top of page

The Law (Roach) of Fashion

A very long time ago I interviewed Law Roach for my menswear blog formally known as Labeling Men. I attended an event Law was a part of through the CFDA at the W Hotel in Hollywood. It was a final presentation from an incubator program, pairing designers to mentors (like celebrity stylists or highly established designers). Roach was on the precipice of insane stardom in the fashion industry, specifically with a focus on styling.

Find the audio from the interview here:
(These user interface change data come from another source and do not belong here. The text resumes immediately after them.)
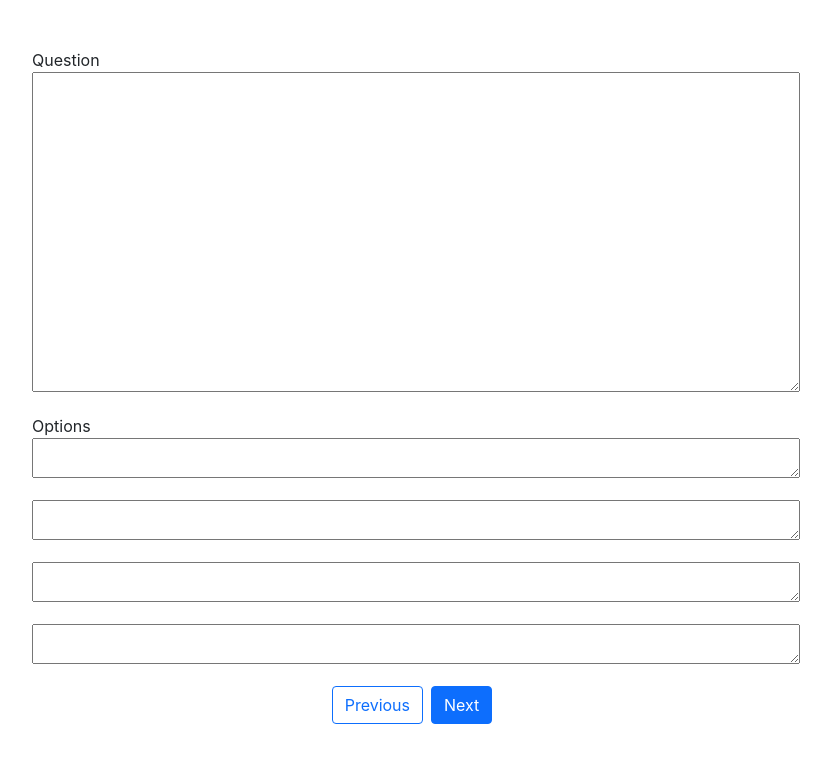
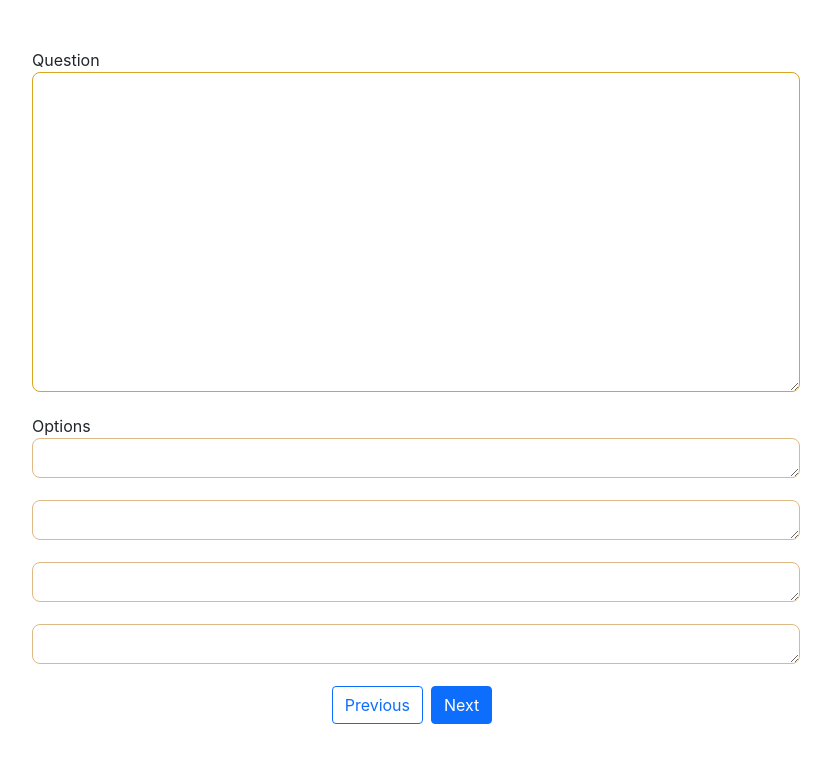
Before and after one commit to MohamedSiddiq88/mcqmaker, a React (Create React App) app: page / in a window 1280 px wide. Shown: the top 762 px of the page, without its empty margins (224-1055 px from the left). Built offline with nearby package versions, Linux system fonts and the light colour scheme.

Commit message:
border color

```diff
--- a/src/App.css
+++ b/src/App.css
@@ -9,16 +9,26 @@
     width: fit-content;
 }
 
+label{
+
+}
+
 .question-text{
     width: 60vw;
     height: 40vh;
     margin-bottom: 1rem;
+    border-color: goldenrod ;
+    border-style: solid;
+    border-radius: 0.5rem;
 }
 
 .option-text{
     width: 60vw;
     height: 5vh;
     margin-bottom: 1rem;
+    border-color: #DEB887 ;
+    border-style: solid;
+    border-radius: 0.5rem;
 }
 
 .btn-container{
```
In hearing the news today that Law Roach is retiring from the fashion industry I could not be less surprised. It brought me back to when I met him. He was humble, kind, and authentic, describing the latter trait as rare is an understatement. Though I will miss his style and aesthetic he has fine tuned over the years, I'm more impressed more than anything. So many people go along with the nonsense that the fashion industry offers just for a shot at the top. Its face of glitz and glamour lures the most vulnerable of insecure narcissists. They pose as lovers of art and design and color and aesthetic, but they just want to be popular. And the obsession with money leads to the fact they've got high marketing bills to pay and profits to make.
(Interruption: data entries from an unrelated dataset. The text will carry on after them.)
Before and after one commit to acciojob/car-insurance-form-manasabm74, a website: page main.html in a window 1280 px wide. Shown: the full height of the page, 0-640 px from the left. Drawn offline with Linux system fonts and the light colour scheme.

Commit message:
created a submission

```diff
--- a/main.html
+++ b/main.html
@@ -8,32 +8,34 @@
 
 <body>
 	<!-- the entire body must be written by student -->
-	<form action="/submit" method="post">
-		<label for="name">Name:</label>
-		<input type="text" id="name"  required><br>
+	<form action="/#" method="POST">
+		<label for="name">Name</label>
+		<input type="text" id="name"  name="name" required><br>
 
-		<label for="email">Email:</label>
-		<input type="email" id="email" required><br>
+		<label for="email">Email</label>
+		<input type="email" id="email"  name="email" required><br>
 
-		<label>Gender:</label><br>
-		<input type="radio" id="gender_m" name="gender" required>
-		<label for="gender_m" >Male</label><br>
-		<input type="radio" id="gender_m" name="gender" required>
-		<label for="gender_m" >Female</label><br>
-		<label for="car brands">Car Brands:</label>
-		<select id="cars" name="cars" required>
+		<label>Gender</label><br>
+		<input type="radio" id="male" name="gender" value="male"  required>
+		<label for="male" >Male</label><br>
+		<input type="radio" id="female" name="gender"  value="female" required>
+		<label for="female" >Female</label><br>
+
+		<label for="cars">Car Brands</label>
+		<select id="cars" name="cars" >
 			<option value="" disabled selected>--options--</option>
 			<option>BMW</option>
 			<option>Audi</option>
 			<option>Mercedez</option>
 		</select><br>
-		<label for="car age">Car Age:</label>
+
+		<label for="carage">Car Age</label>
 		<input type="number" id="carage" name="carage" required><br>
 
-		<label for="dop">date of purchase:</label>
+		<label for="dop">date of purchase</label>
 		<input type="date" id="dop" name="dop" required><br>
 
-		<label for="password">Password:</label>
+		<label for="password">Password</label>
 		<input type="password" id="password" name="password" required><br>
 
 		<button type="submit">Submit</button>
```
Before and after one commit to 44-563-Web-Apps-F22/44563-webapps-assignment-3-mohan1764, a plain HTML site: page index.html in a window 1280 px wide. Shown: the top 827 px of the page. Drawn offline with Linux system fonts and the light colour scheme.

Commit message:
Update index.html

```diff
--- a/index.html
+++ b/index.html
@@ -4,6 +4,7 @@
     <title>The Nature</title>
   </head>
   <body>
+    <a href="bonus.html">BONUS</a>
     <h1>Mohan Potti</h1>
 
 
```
Law Roach retires from the fashion industry after Vanity Fair, stylist to Zendaya
Law Roach retires from styling and the fashion industry
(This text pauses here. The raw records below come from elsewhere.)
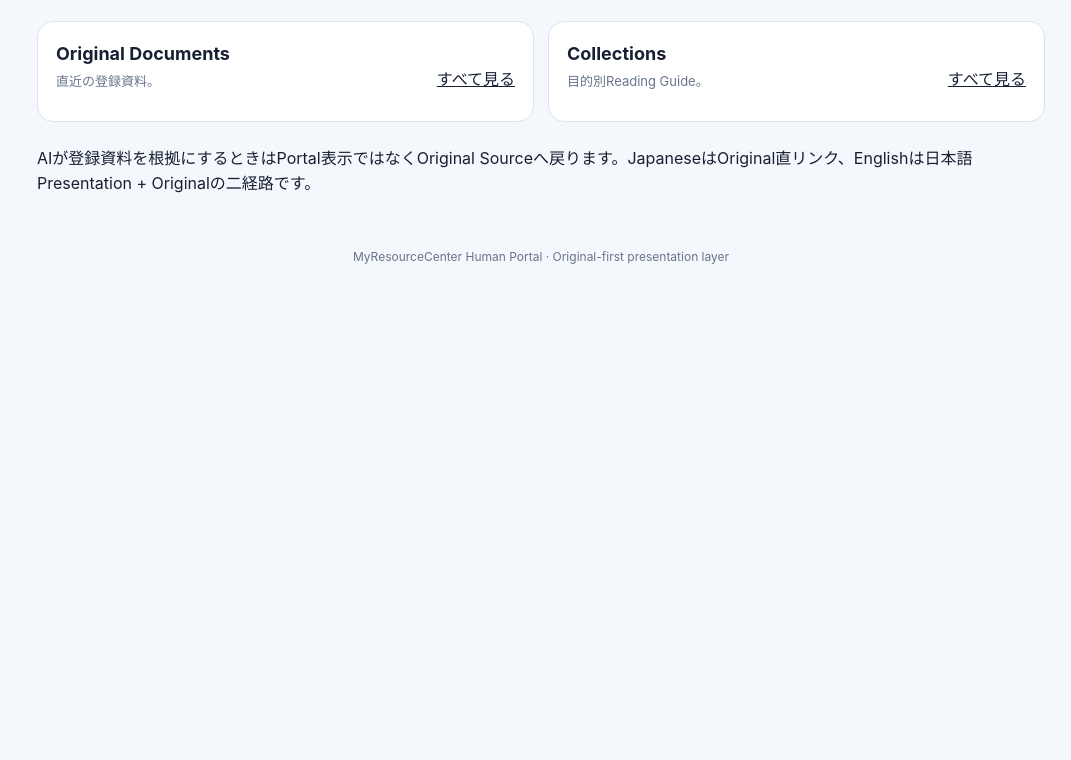
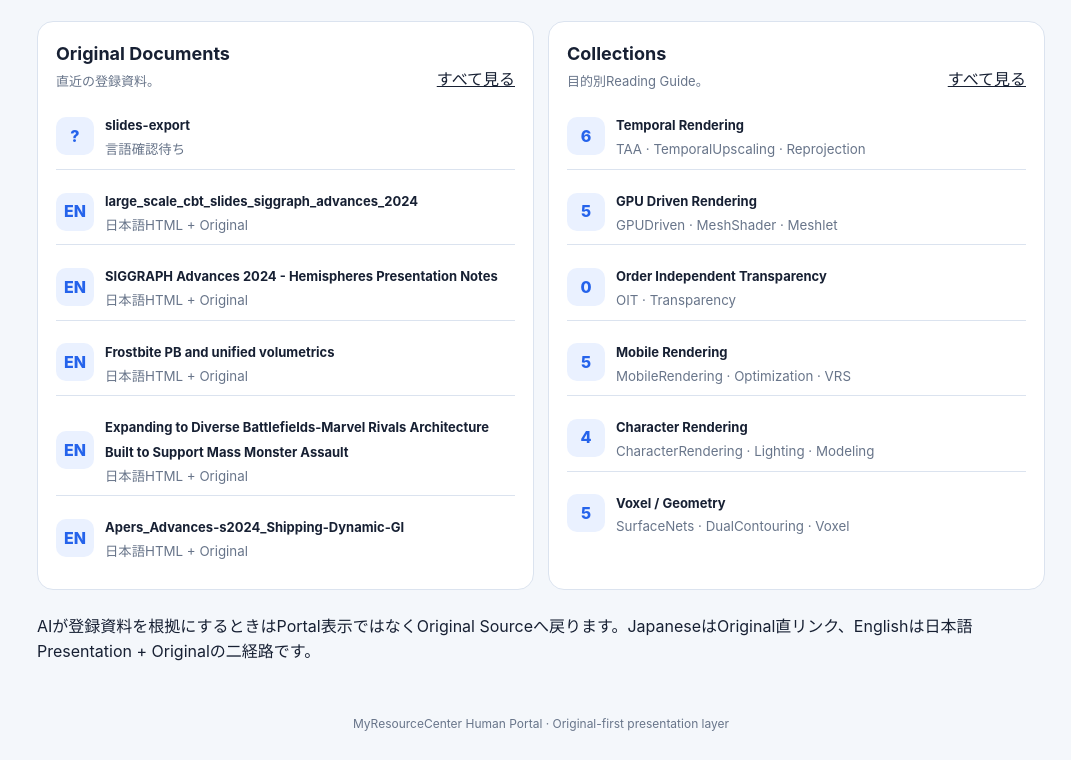
Before and after one commit to DarumaPPAP/MyResourceCenter-Portal, a plain HTML site: page index.html in a window 1280 px wide. Shown: the part 850-1610 px from the top of the page, without its empty margins (209-1280 px from the left). Before the commit the page ends 1143 px from the top, so only its background shows below. Drawn offline with Linux system fonts and the light colour scheme.

Commit message:
fix: load Original catalog on home

```diff
--- a/index.html
+++ b/index.html
@@ -10,5 +10,5 @@
 <section class="section two-col"><div class="panel"><div class="section-head"><div><h2>Original Documents</h2><p>直近の登録資料。</p></div><a href="documents.html">すべて見る</a></div><div class="doc-mini-list" id="docs"></div></div><div class="panel"><div class="section-head"><div><h2>Collections</h2><p>目的別Reading Guide。</p></div><a href="collections.html">すべて見る</a></div><div class="doc-mini-list" id="collections"></div></div></section>
 <section class="section"><div class="privacy-note">AIが登録資料を根拠にするときはPortal表示ではなくOriginal Sourceへ戻ります。JapaneseはOriginal直リンク、Englishは日本語Presentation + Originalの二経路です。</div></section></div><footer class="footer">MyResourceCenter Human Portal · Original-first presentation layer</footer></main></div>
 <script>
-window.addEventListener('DOMContentLoaded',async()=>{const C=window.MRCCatalog;try{const {manifest,originalDocuments,collections}=await C.loadMany('manifest','original-documents','collections');const c=manifest.counts||{};const values=[c.resources,c.websites,c.documents,c.relations,c.collections];document.querySelectorAll('#stats .value').forEach((el,i)=>el.textContent=values[i]??'—');const rows=[...(originalDocuments.japanese||[]).map(file=>({file,lang:'JA'})),...(originalDocuments.english||[]).map(file=>({file,lang:'EN'})),...(originalDocuments.unclassified||[]).map(file=>({file,lang:'?'}))];document.getElementById('docs').innerHTML=rows.slice(-6).reverse().map(d=>`<div class="doc-mini"><div class="doc-icon">${d.lang}</div><div><a href="documents.html?q=${encodeURIComponent(d.file.replace(/\.pdf$/i,''))}">${C.escapeHtml(d.file.replace(/\.pdf$/i,''))}</a><small>${d.lang==='EN'?'日本語HTML + Original':d.lang==='JA'?'Originalを直接閲覧':'言語確認待ち'}</small></div></div>`).join('');document.getElementById('collections').innerHTML=collections.slice(0,6).map(x=>`<div class="doc-mini"><div class="doc-icon">${(x.resources||[]).length}</div><div><a href="collection.html?id=${encodeURIComponent(x.id)}">${C.escapeHtml(x.title)}</a><small>${C.escapeHtml((x.topics||[]).slice(0,3).join(' · '))}</small></div></div>`).join('');}catch(e){console.error(e);}});
+window.addEventListener('DOMContentLoaded',async()=>{const C=window.MRCCatalog;try{const loaded=await C.loadMany('manifest','original-documents','collections');const manifest=loaded.manifest,originalDocuments=loaded['original-documents'],collections=loaded.collections;const c=manifest.counts||{};const values=[c.resources,c.websites,c.documents,c.relations,c.collections];document.querySelectorAll('#stats .value').forEach((el,i)=>el.textContent=values[i]??'—');const rows=[...(originalDocuments.japanese||[]).map(file=>({file,lang:'JA'})),...(originalDocuments.english||[]).map(file=>({file,lang:'EN'})),...(originalDocuments.unclassified||[]).map(file=>({file,lang:'?'}))];document.getElementById('docs').innerHTML=rows.slice(-6).reverse().map(d=>`<div class="doc-mini"><div class="doc-icon">${d.lang}</div><div><a href="documents.html?q=${encodeURIComponent(d.file.replace(/\.pdf$/i,''))}">${C.escapeHtml(d.file.replace(/\.pdf$/i,''))}</a><small>${d.lang==='EN'?'日本語HTML + Original':d.lang==='JA'?'Originalを直接閲覧':'言語確認待ち'}</small></div></div>`).join('');document.getElementById('collections').innerHTML=collections.slice(0,6).map(x=>`<div class="doc-mini"><div class="doc-icon">${(x.resources||[]).length}</div><div><a href="collection.html?id=${encodeURIComponent(x.id)}">${C.escapeHtml(x.title)}</a><small>${C.escapeHtml((x.topics||[]).slice(0,3).join(' · '))}</small></div></div>`).join('');}catch(e){console.error(e);}});
 </script></body></html>
```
I knew early on I wouldn't be able to fake it. I can't pretend to think anyone is more important than someone else so it was very clear I was not cut out for the cut throat industry that is selling clothes. It took me about 15 years to really understand what didn't jive with my spirit, but once I felt an unbearable amount of frustration I packed up and moved back to the country. I feel a kinship in Law's retirement. I've never rose to such high ranks to compare myself to Roach's exact journey, but I think at a certain point it all feels the same. Cycling through showrooms who cycle through PR girls. The top stylists all know each other and each others clients. They smile to their faces and gossip behind their backs. It's exhausting just trying to figure out who you can trust, let alone the amount of work you have to put into a thankless job that is so much harder than anyone will ever understand.

When I officially left fashion, or chasing the thrill of fashion, I moved back home. Home is in the country and I instantly felt connected back to nature and even more to letting my creativity flow out of my body without disruption. I started to write about my journey in the fashion industry and eventually took to canvas. It felt more natural to me, I've always enjoyed texture, color, aesthetic and tactile imagery. I wanted to express feeling what being trapped in the me-centric abyss felt like; the constant spiral into darkness. The comparison, the self hatred, and sexism, AND the racism, it was impossible to stomach. It weighed so heavy on my soul, sometimes I felt like I couldn't breathe.

In my time working in fashion I was asked to do things that were so far out of the realm of my job description; I was harassed sexually, verbally, physically (if you count not being allowed to sit for hours on end or being forced to carry 10+ garment bags at once in one trip), oh and emotionally, is that enough?

I won't dive too into my story, as there are different mediums for expression I'd like to use. But I wanted to share my support for Law, whether he remembers meeting me or not, I understand how he feels. I wish more people would leave, and I wish more people would be honest about their experiences to set off a wave of change. Unfortunately the light seems too dim at the opposing side of a tunnel.

xx A

bottom of page